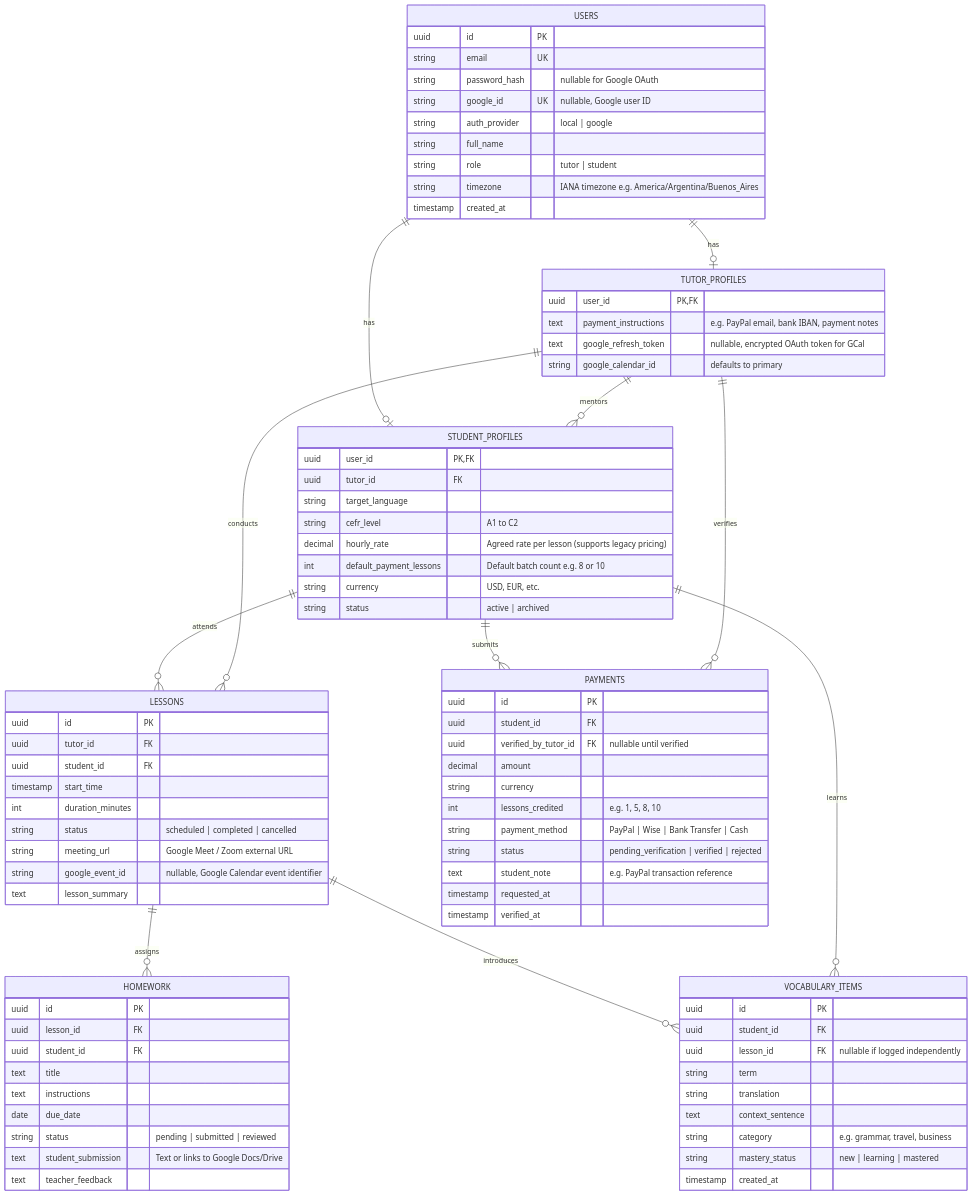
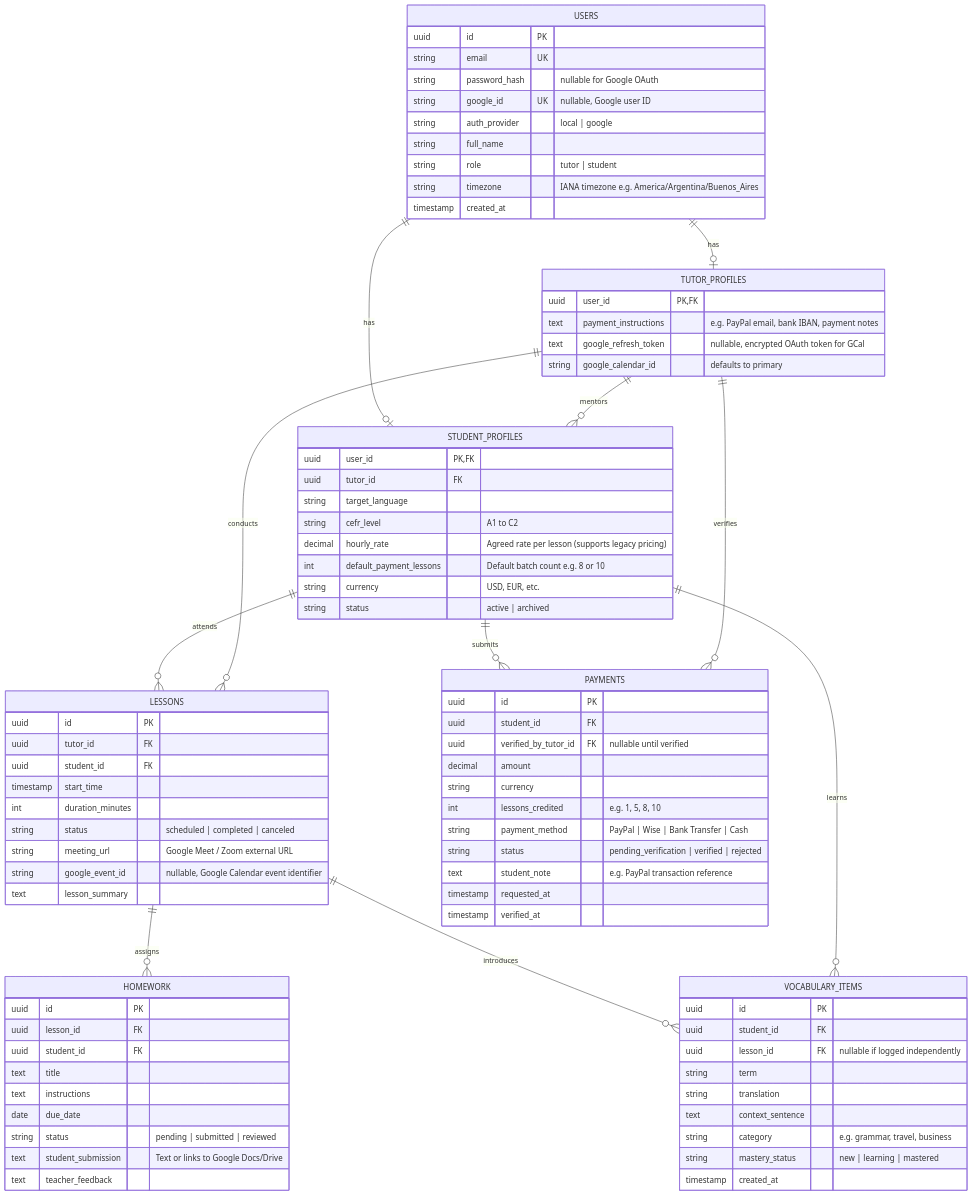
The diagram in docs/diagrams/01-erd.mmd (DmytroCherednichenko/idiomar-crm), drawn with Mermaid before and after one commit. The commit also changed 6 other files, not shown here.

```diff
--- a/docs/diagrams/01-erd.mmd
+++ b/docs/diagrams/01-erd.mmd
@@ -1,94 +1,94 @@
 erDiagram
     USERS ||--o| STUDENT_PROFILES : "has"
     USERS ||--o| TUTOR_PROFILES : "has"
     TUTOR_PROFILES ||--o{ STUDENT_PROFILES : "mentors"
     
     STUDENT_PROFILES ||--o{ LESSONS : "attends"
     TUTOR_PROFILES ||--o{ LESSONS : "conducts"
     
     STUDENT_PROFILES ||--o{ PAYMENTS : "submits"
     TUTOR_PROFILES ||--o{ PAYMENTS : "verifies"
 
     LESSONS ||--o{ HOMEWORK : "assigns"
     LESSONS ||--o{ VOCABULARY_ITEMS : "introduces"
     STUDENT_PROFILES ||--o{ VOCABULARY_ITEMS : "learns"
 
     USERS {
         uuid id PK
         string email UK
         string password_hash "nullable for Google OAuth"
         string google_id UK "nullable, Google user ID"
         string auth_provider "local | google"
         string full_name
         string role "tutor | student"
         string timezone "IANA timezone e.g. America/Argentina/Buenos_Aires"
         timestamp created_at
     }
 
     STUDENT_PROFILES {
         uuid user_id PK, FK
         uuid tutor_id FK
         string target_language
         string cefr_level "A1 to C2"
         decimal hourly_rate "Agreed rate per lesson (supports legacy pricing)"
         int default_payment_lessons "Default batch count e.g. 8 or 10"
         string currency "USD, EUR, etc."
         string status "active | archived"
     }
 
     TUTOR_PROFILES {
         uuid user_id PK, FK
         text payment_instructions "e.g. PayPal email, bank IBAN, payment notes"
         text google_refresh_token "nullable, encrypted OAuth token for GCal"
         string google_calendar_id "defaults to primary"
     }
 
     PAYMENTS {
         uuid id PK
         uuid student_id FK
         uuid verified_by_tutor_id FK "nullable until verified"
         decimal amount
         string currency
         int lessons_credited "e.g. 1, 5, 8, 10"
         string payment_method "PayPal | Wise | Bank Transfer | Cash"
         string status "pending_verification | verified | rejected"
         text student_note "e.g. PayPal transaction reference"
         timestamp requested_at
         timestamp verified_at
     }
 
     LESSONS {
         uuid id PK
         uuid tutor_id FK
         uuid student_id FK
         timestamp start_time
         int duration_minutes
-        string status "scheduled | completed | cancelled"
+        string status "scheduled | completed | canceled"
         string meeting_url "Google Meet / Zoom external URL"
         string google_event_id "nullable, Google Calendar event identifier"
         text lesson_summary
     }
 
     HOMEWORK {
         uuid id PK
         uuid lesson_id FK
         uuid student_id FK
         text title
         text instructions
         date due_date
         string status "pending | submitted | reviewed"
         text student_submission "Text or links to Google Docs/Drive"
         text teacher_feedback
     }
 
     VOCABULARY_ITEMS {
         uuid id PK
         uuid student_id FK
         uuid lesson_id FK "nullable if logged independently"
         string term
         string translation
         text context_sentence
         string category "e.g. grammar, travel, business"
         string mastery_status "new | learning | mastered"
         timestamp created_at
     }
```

+-------+

Each line above must be set down exactly, though no picture should be carried over.

The diagram in docs/diagrams/01-erd.mmd (DmytroCherednichenko/idiomar-crm), drawn with Mermaid before and after one commit. The commit also changed 6 other files, not shown here.

```diff
--- a/docs/diagrams/01-erd.mmd
+++ b/docs/diagrams/01-erd.mmd
@@ -1,94 +1,94 @@
 erDiagram
     USERS ||--o| STUDENT_PROFILES : "has"
     USERS ||--o| TUTOR_PROFILES : "has"
     TUTOR_PROFILES ||--o{ STUDENT_PROFILES : "mentors"
     
     STUDENT_PROFILES ||--o{ LESSONS : "attends"
     TUTOR_PROFILES ||--o{ LESSONS : "conducts"
     
     STUDENT_PROFILES ||--o{ PAYMENTS : "submits"
     TUTOR_PROFILES ||--o{ PAYMENTS : "verifies"
 
     LESSONS ||--o{ HOMEWORK : "assigns"
     LESSONS ||--o{ VOCABULARY_ITEMS : "introduces"
     STUDENT_PROFILES ||--o{ VOCABULARY_ITEMS : "learns"
 
     USERS {
         uuid id PK
         string email UK
         string password_hash "nullable for Google OAuth"
         string google_id UK "nullable, Google user ID"
         string auth_provider "local | google"
         string full_name
         string role "tutor | student"
         string timezone "IANA timezone e.g. America/Argentina/Buenos_Aires"
         timestamp created_at
     }
 
     STUDENT_PROFILES {
         uuid user_id PK, FK
         uuid tutor_id FK
         string target_language
         string cefr_level "A1 to C2"
         decimal hourly_rate "Agreed rate per lesson (supports legacy pricing)"
         int default_payment_lessons "Default batch count e.g. 8 or 10"
         string currency "USD, EUR, etc."
         string status "active | archived"
     }
 
     TUTOR_PROFILES {
         uuid user_id PK, FK
         text payment_instructions "e.g. PayPal email, bank IBAN, payment notes"
         text google_refresh_token "nullable, encrypted OAuth token for GCal"
         string google_calendar_id "defaults to primary"
     }
 
     PAYMENTS {
         uuid id PK
         uuid student_id FK
         uuid verified_by_tutor_id FK "nullable until verified"
         decimal amount
         string currency
         int lessons_credited "e.g. 1, 5, 8, 10"
         string payment_method "PayPal | Wise | Bank Transfer | Cash"
         string status "pending_verification | verified | rejected"
         text student_note "e.g. PayPal transaction reference"
         timestamp requested_at
         timestamp verified_at
     }
 
     LESSONS {
         uuid id PK
         uuid tutor_id FK
         uuid student_id FK
         timestamp start_time
         int duration_minutes
-        string status "scheduled | completed | cancelled"
+        string status "scheduled | completed | canceled"
         string meeting_url "Google Meet / Zoom external URL"
         string google_event_id "nullable, Google Calendar event identifier"
         text lesson_summary
     }
 
     HOMEWORK {
         uuid id PK
         uuid lesson_id FK
         uuid student_id FK
         text title
         text instructions
         date due_date
         string status "pending | submitted | reviewed"
         text student_submission "Text or links to Google Docs/Drive"
         text teacher_feedback
     }
 
     VOCABULARY_ITEMS {
         uuid id PK
         uuid student_id FK
         uuid lesson_id FK "nullable if logged independently"
         string term
         string translation
         text context_sentence
         string category "e.g. grammar, travel, business"
         string mastery_status "new | learning | mastered"
         timestamp created_at
     }
```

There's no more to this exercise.